Gender in Negotiations: A Motivated Social Cognitive Analysis
With these criticisms in mind, we try to dispel the misperception that gender is irrelevant for understanding bargaining behavior. At least two reasons speak to why the perception that gender has relatively little explanatory power in negotiations is inaccurate. First, even gender differences in negotiation behavior and outcomes that are small in magnitude add up to very large amounts over time because these differences accumulate. Martell, Lane, and Emrich (1996), using a simulation approach, show that even if gender explains only 1% of the variation in performance evaluations, this difference has a large negative impact on the proportion of women who end up at senior levels in an organization.
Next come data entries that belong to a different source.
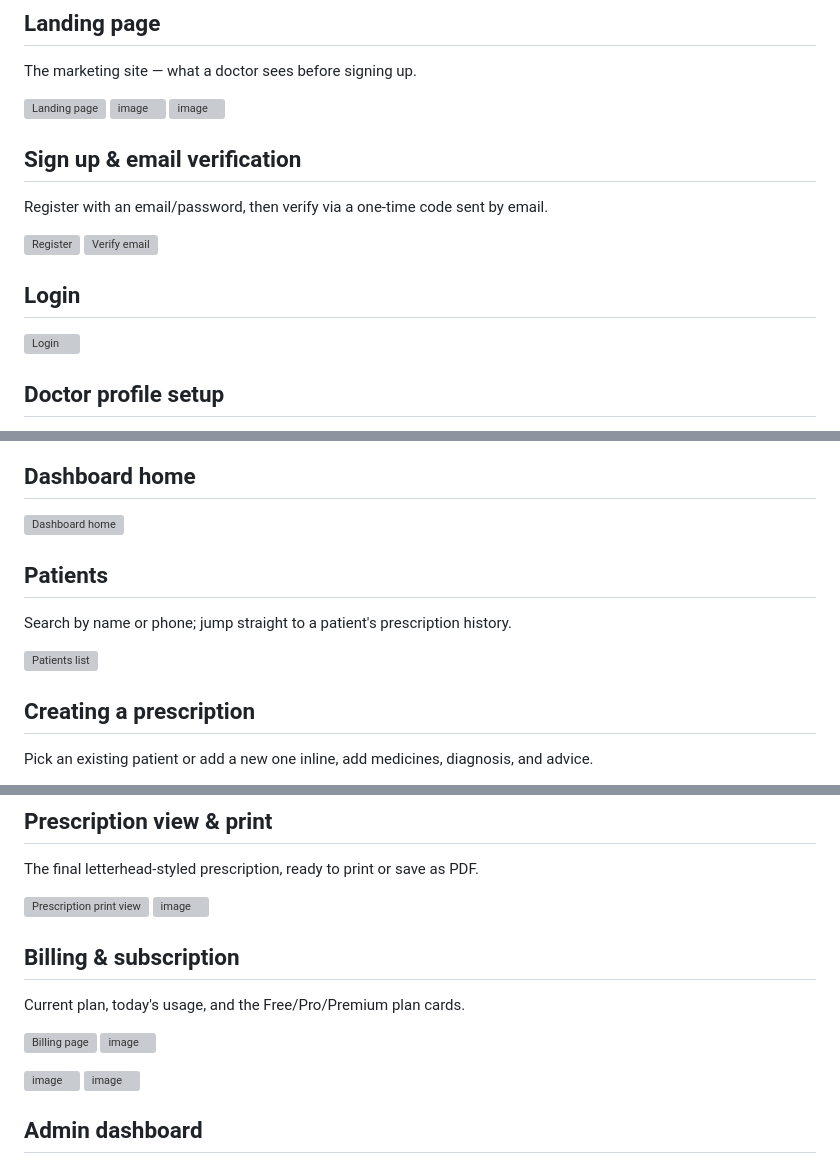
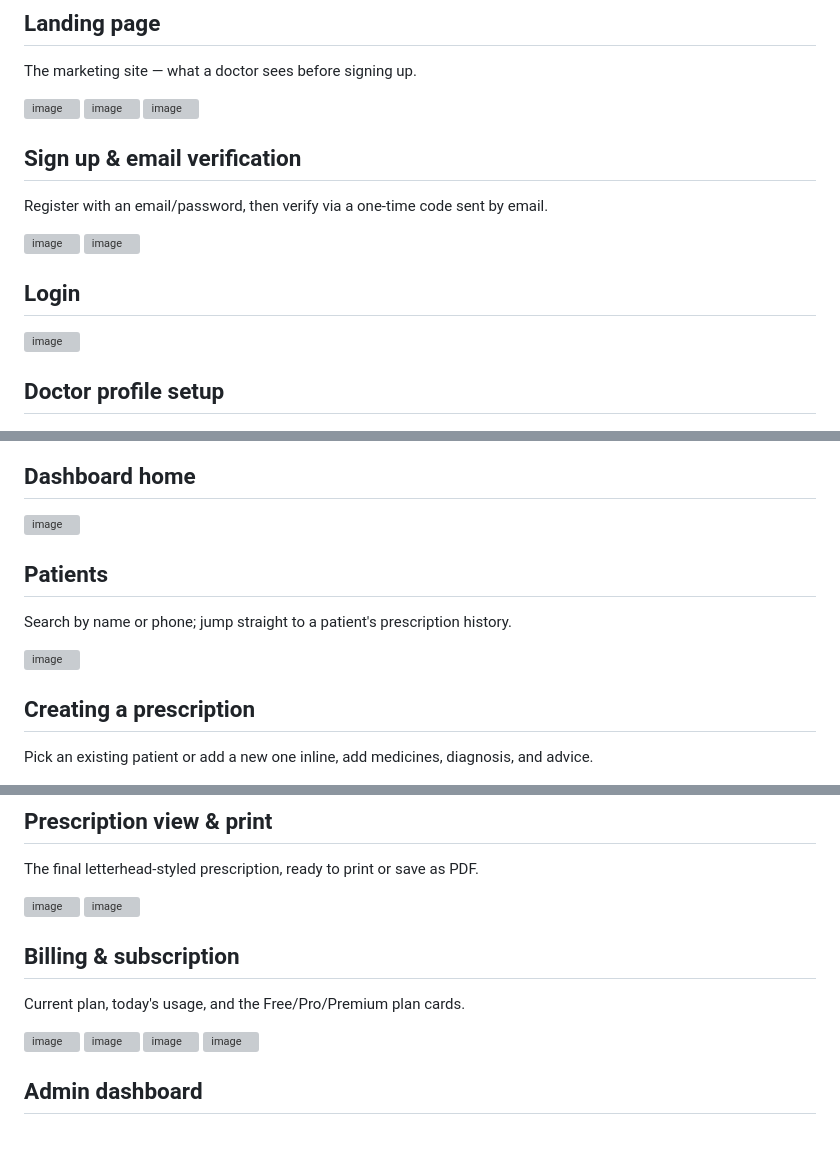
Before and after one commit to nilldiggonto/Prescription-Management-System, a Markdown page: preview.md, 3 parts joined by grey strips. Drawn GitHub-style; blank space fills up the shorter version; grey boxes are pictures that could not be loaded.

Commit message:
Remove unnecessary image syntax from preview.md

```diff
--- a/preview.md
+++ b/preview.md
@@ -7,8 +7,7 @@ with the matching name below and it'll show up here automatically.
 
 The marketing site — what a doctor sees before signing up.
 
-![Landing page](<img width="1905" height="711" alt="image" src="https://github.com/user-attachments/assets/fa6dde71-4c60-400e-a73c-b716c5851be5" />
-)
+<img width="1905" height="711" alt="image" src="https://github.com/user-attachments/assets/fa6dde71-4c60-400e-a73c-b716c5851be5" />
 <img width="1466" height="840" alt="image" src="https://github.com/user-attachments/assets/c4c8f5c7-acc0-451e-af2e-897989d813d0" />
 <img width="1581" height="667" alt="image" src="https://github.com/user-attachments/assets/7fc5e21d-d0c7-412c-846a-50ed7bbac859" />
 
@@ -17,15 +16,11 @@ The marketing site — what a doctor sees before signing up.
 
 Register with an email/password, then verify via a one-time code sent by email.
 
-![Register](<img width="610" height="717" alt="image" src="https://github.com/user-attachments/assets/b58da75e-816f-4682-8414-97e57df898a7" />
-)
-![Verify email](<img width="616" height="437" alt="image" src="https://github.com/user-attachments/assets/d65c9eb0-eca4-4a3f-bdcb-e117dba89c90" />
-)
+<img width="610" height="717" alt="image" src="https://github.com/user-attachments/assets/b58da75e-816f-4682-8414-97e57df898a7" />
+<img width="616" height="437" alt="image" src="https://github.com/user-attachments/assets/d65c9eb0-eca4-4a3f-bdcb-e117dba89c90" />
 
 ## Login
-
-![Login](<img width="630" height="658" alt="image" src="https://github.com/user-attachments/assets/9a579f4b-1cb3-490a-bdfe-976e6ab6ee00" />
-)
+<img width="630" height="658" alt="image" src="https://github.com/user-attachments/assets/9a579f4b-1cb3-490a-bdfe-976e6ab6ee00" />
 
 ## Doctor profile setup
 
@@ -37,15 +31,12 @@ prescription.
 
 ## Dashboard home
-
-![Dashboard home](<img width="1892" height="776" alt="image" src="https://github.com/user-attachments/assets/222b6ef7-4006-4fca-b90e-f918c20a266e" />
-)
+<img width="1892" height="776" alt="image" src="https://github.com/user-attachments/assets/222b6ef7-4006-4fca-b90e-f918c20a266e" />
 
 ## Patients
 
 Search by name or phone; jump straight to a patient's prescription history.
 
-![Patients list](<img width="1912" height="557" alt="image" src="https://github.com/user-attachments/assets/4ea5d317-e356-4efe-a9ef-fd00a24abda9" />
-)
+<img width="1912" height="557" alt="image" src="https://github.com/user-attachments/assets/4ea5d317-e356-4efe-a9ef-fd00a24abda9" />
 
 ## Creating a prescription
 
@@ -57,16 +47,14 @@ Pick an existing patient or add a new one inline, add medicines, diagnosis, and
 
 The final letterhead-styled prescription, ready to print or save as PDF.
 
-![Prescription print view](<img width="1882" height="568" alt="image" src="https://github.com/user-attachments/assets/fd7ea683-563a-4cdd-b0a1-d104bb1066b3" />
-)
+<img width="1882" height="568" alt="image" src="https://github.com/user-attachments/assets/fd7ea683-563a-4cdd-b0a1-d104bb1066b3" />
 <img width="1891" height="855" alt="image" src="https://github.com/user-attachments/assets/5561f7c1-fbc0-46d0-abeb-da5bf6a83278" />
 
 ## Billing & subscription
 
 Current plan, today's usage, and the Free/Pro/Premium plan cards.
 
-![Billing page](<img width="1903" height="837" alt="image" src="https://github.com/user-attachments/assets/40301aff-6645-4d67-beac-720d54156433" />
-)
+<img width="1903" height="837" alt="image" src="https://github.com/user-attachments/assets/40301aff-6645-4d67-beac-720d54156433" />
 <img width="1288" height="830" alt="image" src="https://github.com/user-attachments/assets/06f24f4b-9675-496e-a90b-e9964e1bd646" />
 
 <img width="1427" height="717" alt="image" src="https://github.com/user-attachments/assets/11f1f163-590f-43a2-b2f5-d25d7d26b0ee" />
```
Also changed, not shown: other parts of preview.md (+0 -2 lines).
Likewise, gender differences in the initiation of a negotiation at the beginning of a career can add up to more than a half-million dollars in lost income over a
lifetime (Babcock & Laschever, 2003). Therefore, even gender differences that seem small in magnitude may have a large meaningful impact on gender differences in outcomes.